For the records below, print every one exactly, with nothing dropped.

[[ Material supplied open ]]

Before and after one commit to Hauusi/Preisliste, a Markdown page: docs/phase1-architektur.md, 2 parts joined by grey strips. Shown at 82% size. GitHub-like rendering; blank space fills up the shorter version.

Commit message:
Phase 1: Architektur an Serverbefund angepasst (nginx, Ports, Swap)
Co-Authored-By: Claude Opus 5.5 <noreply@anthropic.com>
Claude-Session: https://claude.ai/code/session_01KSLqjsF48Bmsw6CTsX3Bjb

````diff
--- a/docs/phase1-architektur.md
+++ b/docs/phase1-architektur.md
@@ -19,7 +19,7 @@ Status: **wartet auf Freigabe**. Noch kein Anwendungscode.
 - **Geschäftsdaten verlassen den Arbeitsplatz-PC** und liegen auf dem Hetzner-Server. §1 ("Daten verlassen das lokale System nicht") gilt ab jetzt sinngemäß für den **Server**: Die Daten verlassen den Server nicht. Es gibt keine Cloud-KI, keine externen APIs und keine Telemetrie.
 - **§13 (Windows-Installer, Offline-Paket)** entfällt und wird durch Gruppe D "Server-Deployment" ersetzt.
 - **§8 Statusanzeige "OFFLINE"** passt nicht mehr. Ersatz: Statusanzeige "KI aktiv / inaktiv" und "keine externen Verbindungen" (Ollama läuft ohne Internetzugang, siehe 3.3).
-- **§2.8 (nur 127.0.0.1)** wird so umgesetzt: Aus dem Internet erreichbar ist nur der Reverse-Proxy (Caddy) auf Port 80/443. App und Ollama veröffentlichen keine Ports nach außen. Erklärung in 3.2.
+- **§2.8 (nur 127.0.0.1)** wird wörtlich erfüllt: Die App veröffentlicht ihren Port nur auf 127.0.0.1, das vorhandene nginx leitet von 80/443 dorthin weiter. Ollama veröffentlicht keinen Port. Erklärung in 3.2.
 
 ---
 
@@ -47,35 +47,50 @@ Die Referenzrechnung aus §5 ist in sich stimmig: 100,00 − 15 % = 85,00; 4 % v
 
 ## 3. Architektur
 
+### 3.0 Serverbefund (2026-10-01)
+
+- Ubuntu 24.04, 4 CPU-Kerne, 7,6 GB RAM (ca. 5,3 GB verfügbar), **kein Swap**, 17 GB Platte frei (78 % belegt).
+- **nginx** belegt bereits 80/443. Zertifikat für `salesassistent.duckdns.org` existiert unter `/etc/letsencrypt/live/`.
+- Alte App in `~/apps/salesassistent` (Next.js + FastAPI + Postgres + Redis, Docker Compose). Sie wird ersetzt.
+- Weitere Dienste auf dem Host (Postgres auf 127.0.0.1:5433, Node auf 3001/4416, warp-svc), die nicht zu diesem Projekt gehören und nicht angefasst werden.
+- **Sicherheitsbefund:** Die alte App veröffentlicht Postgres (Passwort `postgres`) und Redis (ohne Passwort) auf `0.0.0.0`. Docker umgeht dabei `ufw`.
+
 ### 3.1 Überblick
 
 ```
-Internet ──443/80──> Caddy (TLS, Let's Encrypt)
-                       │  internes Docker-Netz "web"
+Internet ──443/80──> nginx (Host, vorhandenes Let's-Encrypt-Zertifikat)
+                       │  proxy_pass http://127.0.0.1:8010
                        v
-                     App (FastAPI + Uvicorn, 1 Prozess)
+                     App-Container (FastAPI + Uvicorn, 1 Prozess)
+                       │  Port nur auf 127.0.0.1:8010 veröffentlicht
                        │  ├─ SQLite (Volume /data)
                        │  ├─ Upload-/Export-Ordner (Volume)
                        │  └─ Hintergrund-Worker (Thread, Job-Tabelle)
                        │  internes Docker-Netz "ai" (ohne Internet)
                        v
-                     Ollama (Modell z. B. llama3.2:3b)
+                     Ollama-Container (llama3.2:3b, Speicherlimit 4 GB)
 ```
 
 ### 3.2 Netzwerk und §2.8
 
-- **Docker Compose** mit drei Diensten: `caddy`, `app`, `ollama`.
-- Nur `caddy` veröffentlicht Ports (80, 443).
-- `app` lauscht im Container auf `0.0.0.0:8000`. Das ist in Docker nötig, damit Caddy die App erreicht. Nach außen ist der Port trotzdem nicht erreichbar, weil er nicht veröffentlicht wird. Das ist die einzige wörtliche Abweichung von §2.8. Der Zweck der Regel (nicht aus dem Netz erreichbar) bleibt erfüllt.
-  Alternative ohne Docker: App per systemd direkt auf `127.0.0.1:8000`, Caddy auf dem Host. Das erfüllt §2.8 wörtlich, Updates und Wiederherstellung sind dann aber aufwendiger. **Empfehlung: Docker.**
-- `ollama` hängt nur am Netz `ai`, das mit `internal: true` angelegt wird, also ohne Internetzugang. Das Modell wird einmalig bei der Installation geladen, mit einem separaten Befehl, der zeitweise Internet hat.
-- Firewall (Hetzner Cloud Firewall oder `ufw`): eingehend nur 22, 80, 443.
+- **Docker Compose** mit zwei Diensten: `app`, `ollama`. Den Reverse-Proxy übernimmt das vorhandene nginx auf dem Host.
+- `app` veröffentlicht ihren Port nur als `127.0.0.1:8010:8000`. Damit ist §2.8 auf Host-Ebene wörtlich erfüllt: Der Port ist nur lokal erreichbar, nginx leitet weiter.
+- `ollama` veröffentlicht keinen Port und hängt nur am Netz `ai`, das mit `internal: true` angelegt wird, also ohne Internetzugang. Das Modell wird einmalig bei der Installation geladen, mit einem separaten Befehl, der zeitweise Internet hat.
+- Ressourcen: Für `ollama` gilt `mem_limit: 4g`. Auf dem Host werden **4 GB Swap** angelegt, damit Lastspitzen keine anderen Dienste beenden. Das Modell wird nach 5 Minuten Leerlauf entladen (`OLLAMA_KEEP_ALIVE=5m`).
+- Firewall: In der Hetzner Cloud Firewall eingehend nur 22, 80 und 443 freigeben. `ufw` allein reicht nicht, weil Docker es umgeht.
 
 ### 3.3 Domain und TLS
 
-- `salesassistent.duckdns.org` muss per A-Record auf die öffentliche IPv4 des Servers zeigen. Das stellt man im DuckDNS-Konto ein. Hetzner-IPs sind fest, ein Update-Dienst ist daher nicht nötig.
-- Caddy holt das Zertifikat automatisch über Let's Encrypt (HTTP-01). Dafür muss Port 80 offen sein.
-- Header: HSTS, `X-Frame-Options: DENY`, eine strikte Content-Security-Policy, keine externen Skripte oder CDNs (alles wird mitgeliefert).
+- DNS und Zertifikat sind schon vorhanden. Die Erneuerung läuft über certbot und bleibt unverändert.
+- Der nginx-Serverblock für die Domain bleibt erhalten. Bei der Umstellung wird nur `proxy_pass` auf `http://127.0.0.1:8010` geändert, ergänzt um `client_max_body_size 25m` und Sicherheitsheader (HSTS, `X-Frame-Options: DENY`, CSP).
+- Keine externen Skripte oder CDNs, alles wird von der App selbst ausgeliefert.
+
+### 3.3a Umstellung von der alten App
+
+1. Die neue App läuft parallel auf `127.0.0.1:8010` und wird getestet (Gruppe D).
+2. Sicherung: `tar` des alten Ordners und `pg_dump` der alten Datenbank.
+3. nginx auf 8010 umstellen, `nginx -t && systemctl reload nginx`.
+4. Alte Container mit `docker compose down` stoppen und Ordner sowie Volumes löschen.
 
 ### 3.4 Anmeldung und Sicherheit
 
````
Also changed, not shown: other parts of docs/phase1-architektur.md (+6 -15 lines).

[[ Material supplied closed ]]

→ **Exercise result**:
Before and after one commit to Hauusi/Preisliste, a Markdown page: docs/phase1-architektur.md, 2 parts joined by grey strips. Shown at 82% size. GitHub-like rendering; blank space fills up the shorter version.

Commit message:
Phase 1: Architektur an Serverbefund angepasst (nginx, Ports, Swap)
Co-Authored-By: Claude Opus 5.5 <noreply@anthropic.com>
Claude-Session: https://claude.ai/code/session_01KSLqjsF48Bmsw6CTsX3Bjb

````diff
--- a/docs/phase1-architektur.md
+++ b/docs/phase1-architektur.md
@@ -19,7 +19,7 @@ Status: **wartet auf Freigabe**. Noch kein Anwendungscode.
 - **Geschäftsdaten verlassen den Arbeitsplatz-PC** und liegen auf dem Hetzner-Server. §1 ("Daten verlassen das lokale System nicht") gilt ab jetzt sinngemäß für den **Server**: Die Daten verlassen den Server nicht. Es gibt keine Cloud-KI, keine externen APIs und keine Telemetrie.
 - **§13 (Windows-Installer, Offline-Paket)** entfällt und wird durch Gruppe D "Server-Deployment" ersetzt.
 - **§8 Statusanzeige "OFFLINE"** passt nicht mehr. Ersatz: Statusanzeige "KI aktiv / inaktiv" und "keine externen Verbindungen" (Ollama läuft ohne Internetzugang, siehe 3.3).
-- **§2.8 (nur 127.0.0.1)** wird so umgesetzt: Aus dem Internet erreichbar ist nur der Reverse-Proxy (Caddy) auf Port 80/443. App und Ollama veröffentlichen keine Ports nach außen. Erklärung in 3.2.
+- **§2.8 (nur 127.0.0.1)** wird wörtlich erfüllt: Die App veröffentlicht ihren Port nur auf 127.0.0.1, das vorhandene nginx leitet von 80/443 dorthin weiter. Ollama veröffentlicht keinen Port. Erklärung in 3.2.
 
 ---
 
@@ -47,35 +47,50 @@ Die Referenzrechnung aus §5 ist in sich stimmig: 100,00 − 15 % = 85,00; 4 % v
 
 ## 3. Architektur
 
+### 3.0 Serverbefund (2026-10-01)
+
+- Ubuntu 24.04, 4 CPU-Kerne, 7,6 GB RAM (ca. 5,3 GB verfügbar), **kein Swap**, 17 GB Platte frei (78 % belegt).
+- **nginx** belegt bereits 80/443. Zertifikat für `salesassistent.duckdns.org` existiert unter `/etc/letsencrypt/live/`.
+- Alte App in `~/apps/salesassistent` (Next.js + FastAPI + Postgres + Redis, Docker Compose). Sie wird ersetzt.
+- Weitere Dienste auf dem Host (Postgres auf 127.0.0.1:5433, Node auf 3001/4416, warp-svc), die nicht zu diesem Projekt gehören und nicht angefasst werden.
+- **Sicherheitsbefund:** Die alte App veröffentlicht Postgres (Passwort `postgres`) und Redis (ohne Passwort) auf `0.0.0.0`. Docker umgeht dabei `ufw`.
+
 ### 3.1 Überblick
 
 ```
-Internet ──443/80──> Caddy (TLS, Let's Encrypt)
-                       │  internes Docker-Netz "web"
+Internet ──443/80──> nginx (Host, vorhandenes Let's-Encrypt-Zertifikat)
+                       │  proxy_pass http://127.0.0.1:8010
                        v
-                     App (FastAPI + Uvicorn, 1 Prozess)
+                     App-Container (FastAPI + Uvicorn, 1 Prozess)
+                       │  Port nur auf 127.0.0.1:8010 veröffentlicht
                        │  ├─ SQLite (Volume /data)
                        │  ├─ Upload-/Export-Ordner (Volume)
                        │  └─ Hintergrund-Worker (Thread, Job-Tabelle)
                        │  internes Docker-Netz "ai" (ohne Internet)
                        v
-                     Ollama (Modell z. B. llama3.2:3b)
+                     Ollama-Container (llama3.2:3b, Speicherlimit 4 GB)
 ```
 
 ### 3.2 Netzwerk und §2.8
 
-- **Docker Compose** mit drei Diensten: `caddy`, `app`, `ollama`.
-- Nur `caddy` veröffentlicht Ports (80, 443).
-- `app` lauscht im Container auf `0.0.0.0:8000`. Das ist in Docker nötig, damit Caddy die App erreicht. Nach außen ist der Port trotzdem nicht erreichbar, weil er nicht veröffentlicht wird. Das ist die einzige wörtliche Abweichung von §2.8. Der Zweck der Regel (nicht aus dem Netz erreichbar) bleibt erfüllt.
-  Alternative ohne Docker: App per systemd direkt auf `127.0.0.1:8000`, Caddy auf dem Host. Das erfüllt §2.8 wörtlich, Updates und Wiederherstellung sind dann aber aufwendiger. **Empfehlung: Docker.**
-- `ollama` hängt nur am Netz `ai`, das mit `internal: true` angelegt wird, also ohne Internetzugang. Das Modell wird einmalig bei der Installation geladen, mit einem separaten Befehl, der zeitweise Internet hat.
-- Firewall (Hetzner Cloud Firewall oder `ufw`): eingehend nur 22, 80, 443.
+- **Docker Compose** mit zwei Diensten: `app`, `ollama`. Den Reverse-Proxy übernimmt das vorhandene nginx auf dem Host.
+- `app` veröffentlicht ihren Port nur als `127.0.0.1:8010:8000`. Damit ist §2.8 auf Host-Ebene wörtlich erfüllt: Der Port ist nur lokal erreichbar, nginx leitet weiter.
+- `ollama` veröffentlicht keinen Port und hängt nur am Netz `ai`, das mit `internal: true` angelegt wird, also ohne Internetzugang. Das Modell wird einmalig bei der Installation geladen, mit einem separaten Befehl, der zeitweise Internet hat.
+- Ressourcen: Für `ollama` gilt `mem_limit: 4g`. Auf dem Host werden **4 GB Swap** angelegt, damit Lastspitzen keine anderen Dienste beenden. Das Modell wird nach 5 Minuten Leerlauf entladen (`OLLAMA_KEEP_ALIVE=5m`).
+- Firewall: In der Hetzner Cloud Firewall eingehend nur 22, 80 und 443 freigeben. `ufw` allein reicht nicht, weil Docker es umgeht.
 
 ### 3.3 Domain und TLS
 
-- `salesassistent.duckdns.org` muss per A-Record auf die öffentliche IPv4 des Servers zeigen. Das stellt man im DuckDNS-Konto ein. Hetzner-IPs sind fest, ein Update-Dienst ist daher nicht nötig.
-- Caddy holt das Zertifikat automatisch über Let's Encrypt (HTTP-01). Dafür muss Port 80 offen sein.
-- Header: HSTS, `X-Frame-Options: DENY`, eine strikte Content-Security-Policy, keine externen Skripte oder CDNs (alles wird mitgeliefert).
+- DNS und Zertifikat sind schon vorhanden. Die Erneuerung läuft über certbot und bleibt unverändert.
+- Der nginx-Serverblock für die Domain bleibt erhalten. Bei der Umstellung wird nur `proxy_pass` auf `http://127.0.0.1:8010` geändert, ergänzt um `client_max_body_size 25m` und Sicherheitsheader (HSTS, `X-Frame-Options: DENY`, CSP).
+- Keine externen Skripte oder CDNs, alles wird von der App selbst ausgeliefert.
+
+### 3.3a Umstellung von der alten App
+
+1. Die neue App läuft parallel auf `127.0.0.1:8010` und wird getestet (Gruppe D).
+2. Sicherung: `tar` des alten Ordners und `pg_dump` der alten Datenbank.
+3. nginx auf 8010 umstellen, `nginx -t && systemctl reload nginx`.
+4. Alte Container mit `docker compose down` stoppen und Ordner sowie Volumes löschen.
 
 ### 3.4 Anmeldung und Sicherheit
 
````
Also changed, not shown: other parts of docs/phase1-architektur.md (+6 -15 lines).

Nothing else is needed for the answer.